▶ [Exercise goal]:
If a line includes "Checkout", copy it out of the entries.

-------------------------

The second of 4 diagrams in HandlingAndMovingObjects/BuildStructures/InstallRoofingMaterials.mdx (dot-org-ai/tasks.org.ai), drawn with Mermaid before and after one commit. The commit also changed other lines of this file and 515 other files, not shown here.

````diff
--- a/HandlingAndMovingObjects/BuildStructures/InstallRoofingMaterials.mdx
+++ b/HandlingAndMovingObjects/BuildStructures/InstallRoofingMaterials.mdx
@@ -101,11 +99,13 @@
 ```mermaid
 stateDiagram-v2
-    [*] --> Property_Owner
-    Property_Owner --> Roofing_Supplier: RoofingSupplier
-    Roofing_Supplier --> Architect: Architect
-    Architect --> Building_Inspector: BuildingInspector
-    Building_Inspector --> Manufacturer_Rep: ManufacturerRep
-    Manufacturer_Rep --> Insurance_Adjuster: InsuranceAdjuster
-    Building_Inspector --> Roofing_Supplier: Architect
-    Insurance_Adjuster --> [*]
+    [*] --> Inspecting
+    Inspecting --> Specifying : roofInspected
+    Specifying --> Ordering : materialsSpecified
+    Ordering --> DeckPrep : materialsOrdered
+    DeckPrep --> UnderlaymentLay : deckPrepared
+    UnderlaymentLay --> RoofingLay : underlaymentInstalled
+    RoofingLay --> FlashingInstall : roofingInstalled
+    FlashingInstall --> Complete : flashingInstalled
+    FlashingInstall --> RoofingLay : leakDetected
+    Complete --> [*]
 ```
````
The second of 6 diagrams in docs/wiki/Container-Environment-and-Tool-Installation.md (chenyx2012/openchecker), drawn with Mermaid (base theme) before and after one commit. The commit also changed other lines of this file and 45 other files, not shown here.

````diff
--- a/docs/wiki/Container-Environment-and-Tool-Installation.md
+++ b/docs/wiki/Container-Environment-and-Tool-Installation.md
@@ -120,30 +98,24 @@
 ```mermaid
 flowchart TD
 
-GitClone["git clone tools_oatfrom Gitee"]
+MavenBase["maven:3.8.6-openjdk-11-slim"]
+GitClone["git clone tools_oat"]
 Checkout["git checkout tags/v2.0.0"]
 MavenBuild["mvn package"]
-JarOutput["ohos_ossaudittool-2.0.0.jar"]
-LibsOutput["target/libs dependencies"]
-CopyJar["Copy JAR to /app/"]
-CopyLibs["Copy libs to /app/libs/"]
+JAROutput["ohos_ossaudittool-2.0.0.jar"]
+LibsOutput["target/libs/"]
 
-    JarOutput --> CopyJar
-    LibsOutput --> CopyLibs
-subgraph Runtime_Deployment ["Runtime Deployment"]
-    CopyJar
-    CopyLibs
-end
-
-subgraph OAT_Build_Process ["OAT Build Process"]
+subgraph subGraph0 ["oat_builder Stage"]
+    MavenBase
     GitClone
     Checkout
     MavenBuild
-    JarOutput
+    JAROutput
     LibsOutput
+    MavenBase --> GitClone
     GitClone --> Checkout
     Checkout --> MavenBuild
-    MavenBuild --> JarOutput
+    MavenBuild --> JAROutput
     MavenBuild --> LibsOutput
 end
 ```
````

-------------------------

▶ [Final answer]:
 Checkout["git checkout tags/v2.0.0"]
     Checkout
     GitClone --> Checkout
     Checkout --> MavenBuild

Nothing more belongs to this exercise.